Labour Rights

Employer or hiring agency recruits using false advertising and/or contracts


Everyone has the right to just and favourable conditions of work.


Misleading or false recruitment advertising and other abusive hiring practices can lead to debt bondage, isolation, surveillance, withholding of money and threats of violence and denunciation to authorities, all indicators of modern slavery. Businesses can ensure safe recruitment practices by conducting due diligence on recruitment agencies they intend to use, as well as on businesses in their supply chain.


Recruitment agencies can often facilitate the movement of workers looking for job opportunities outside of their home country. Recruitment agencies are especially sought after in sectors where there is seasonal demand, often attracting migrant workers and those who may not speak a common language. Migrant workers regularly travel great distances and may not have a support network in the foreign country, are at the greatest risk of exploitative and abusive hiring practices. For example, migrant workers often rely on recruitment agencies to handle complex visa procedures and will submit personal identity documents to gain employment. Workers who flee exploitative work arrangements without access to their identity documents are at risk of becoming undocumented and left stranded without accommodation and money.


Recruitment agencies will also often charge a fee for the services provided. Sometimes this will represent a disproportionately high percentage of the salary advertised. In these circumstances, there is a risk that the employee will be subject to unauthorised deductions or debt bondage.

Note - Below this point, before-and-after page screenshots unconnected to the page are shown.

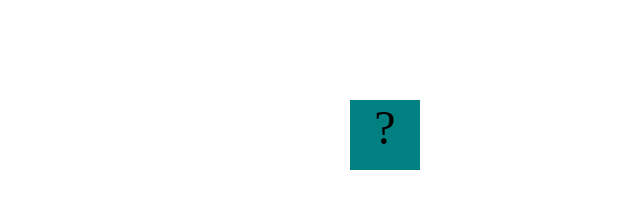
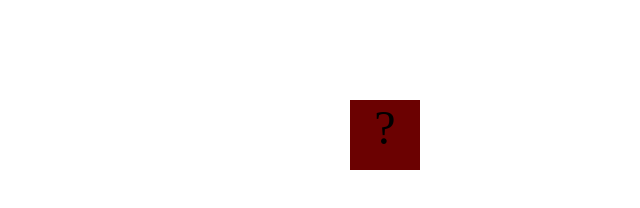
Before and after one commit to Ethanfredericks/EthanFredericks.github.io, a plain HTML site: page fsd-projects/bouncing-box/index.html in a window 1280 px wide. Shown: the whole page, without its empty margins (640-1280 px from the left). Drawn offline with Linux system fonts and the light colour scheme.

Commit message:
completed bouncing box project

```diff
--- a/fsd-projects/bouncing-box/index.html
+++ b/fsd-projects/bouncing-box/index.html
@@ -9,7 +9,7 @@
 		.box {
 			width: 70px;
 			height: 70px;
-			background-color: teal;
+			background-color: rgb(107, 1, 1);
 			font-size: 300%;
 			text-align: center;
 			user-select: none;
```
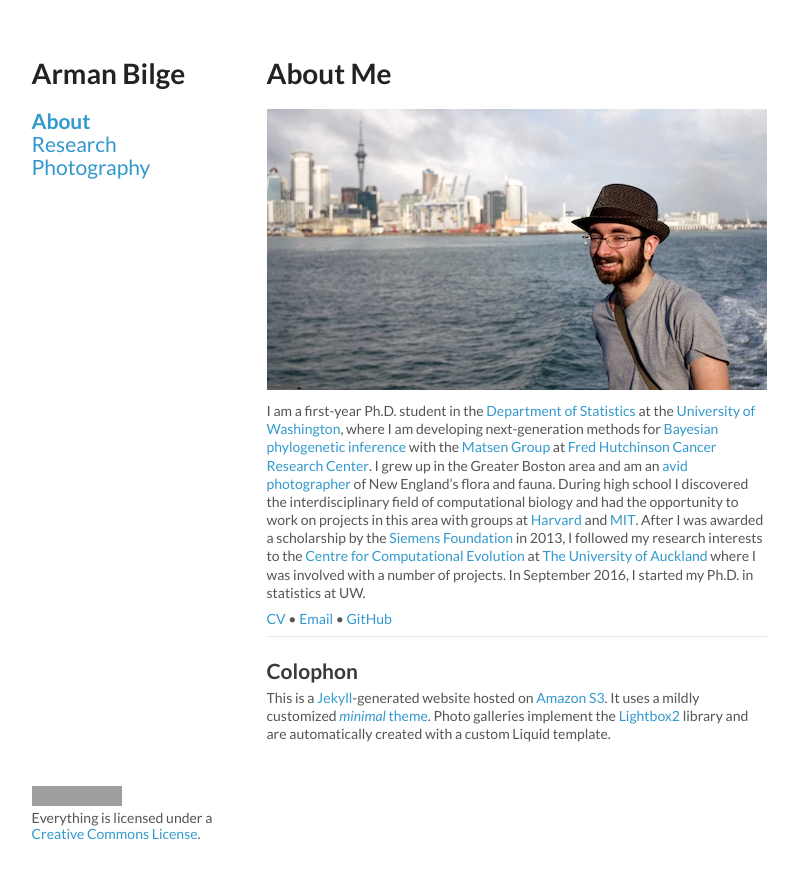
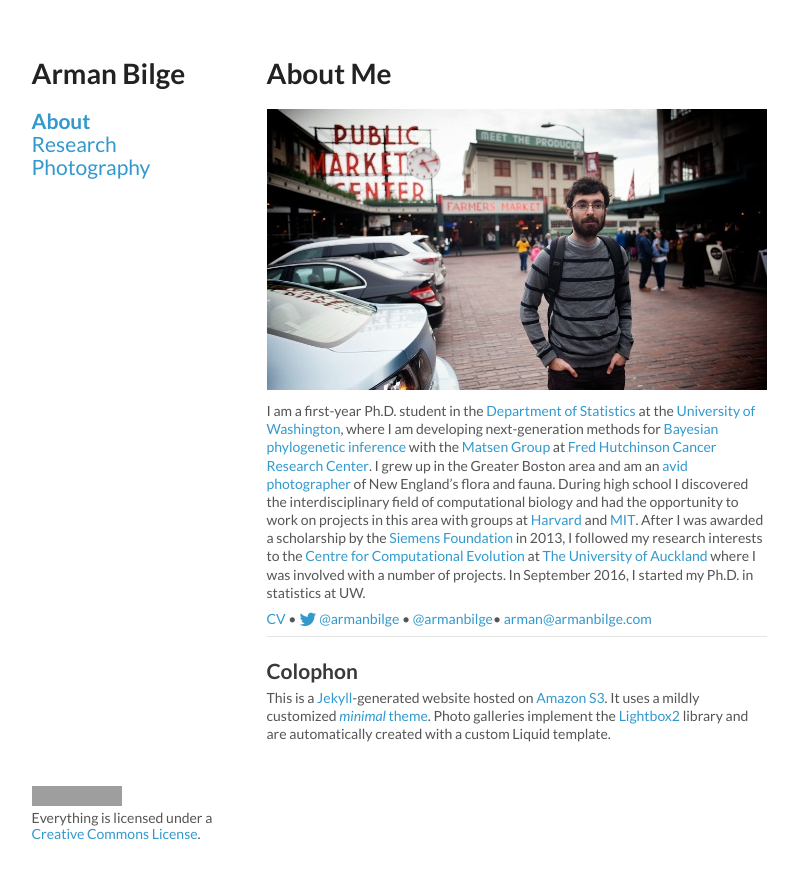
Before and after one commit to armanbilge/armanbilge.github.io, a Jekyll site: the page built from about/index.md, in a window 1280 px wide. Shown: the top 879 px of the page, without its empty margins (241-1039 px from the left). Built offline with Jekyll 4.4.1, drawn with Linux system fonts in a browser that asks for light colours; a style sheet for code colours, icons or effects is not loaded; grey boxes are pictures that could not be loaded.

Commit message:
Update about

```diff
--- a/about/index.md
+++ b/about/index.md
@@ -1,7 +1,8 @@
 ---
 title: About
 layout: default
-
+custom-head:
+- <link rel="stylesheet" href="//cdnjs.cloudflare.com/ajax/libs/font-awesome/4.7.0/css/font-awesome.min.css">
 ---
 
 # About Me
@@ -15,8 +16,9 @@ After I was awarded a scholarship by the [Siemens Foundation](//web.archive.org/
 In September 2016, I started my Ph.D. in statistics at UW.
 
 <a href="/cv"><span class="octicon octicon-file-text"></span> CV</a> &bull;
-<a href="mailto:arman@armanbilge.com"><span class="octicon octicon-mail"></span> Email</a> &bull;
-<a href="//github.com/armanbilge"><span class="octicon octicon-mark-github"></span> GitHub</a>
+<a href="mailto:arman@armanbilge.com"><i class="fa fa-twitter fa-lg" aria-hidden="true"></i> @armanbilge</a> &bull;
+<a href="//github.com/armanbilge"><span class="octicon octicon-mark-github"></span> @armanbilge</a>&bull;
+<a href="mailto:arman@armanbilge.com"><span class="octicon octicon-mail"></span> arman@armanbilge.com</a>
 
 ---
 
```
Also changed, not shown: about/me.jpg.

Businesses can ensure safe recruitment practices by conducting due diligence on recruitment agencies they use in the market, and ensure they undertake due diligence to ensure other businesses in its supply chain also have safe recruitment practices. Businesses in low-skilled or seasonal industries need to take extra care to ensure legitimate recruitment agencies are used, given the vulnerability of potential workers in these sectors.

Relevant Human Rights Instruments

ILO Convention concerning Private Employment Agencies, 1997 (No. 181)
ILO Convention concerning the Protection of Wages, 1949 (No. 95)
ILO Convention concerning Decent Work for Domestic Workers, 2011 (No. 189)
ILO Convention concerning Minimum Age for Admission to Employment, 1973 (No. 138)
International Covenant on Civil and Political Rights, 1966, Article 8
International Convention on the Protection of the Rights of All Migrant Workers and Members of their Families, 1990



SDG 8.7

Ensuring salary deductions are not made without employee authorization or knowledge may promote SDG 8.7: Take immediate and effective measures to eradicate forced labour, end modern slavery and human trafficking and secure the prohibition and elimination of the worst forms of child labour, including recruitment and use of child soldiers, and by 2025 end child labour in all its forms.

SDG 8.8
Similarly, ensuring recruitment does not involve false advertising or contracting promotes SDG 8.8: Protect labour rights and promote safe and secure working environments for all workers, including migrant workers, in particular women migrants, and those in precarious employment.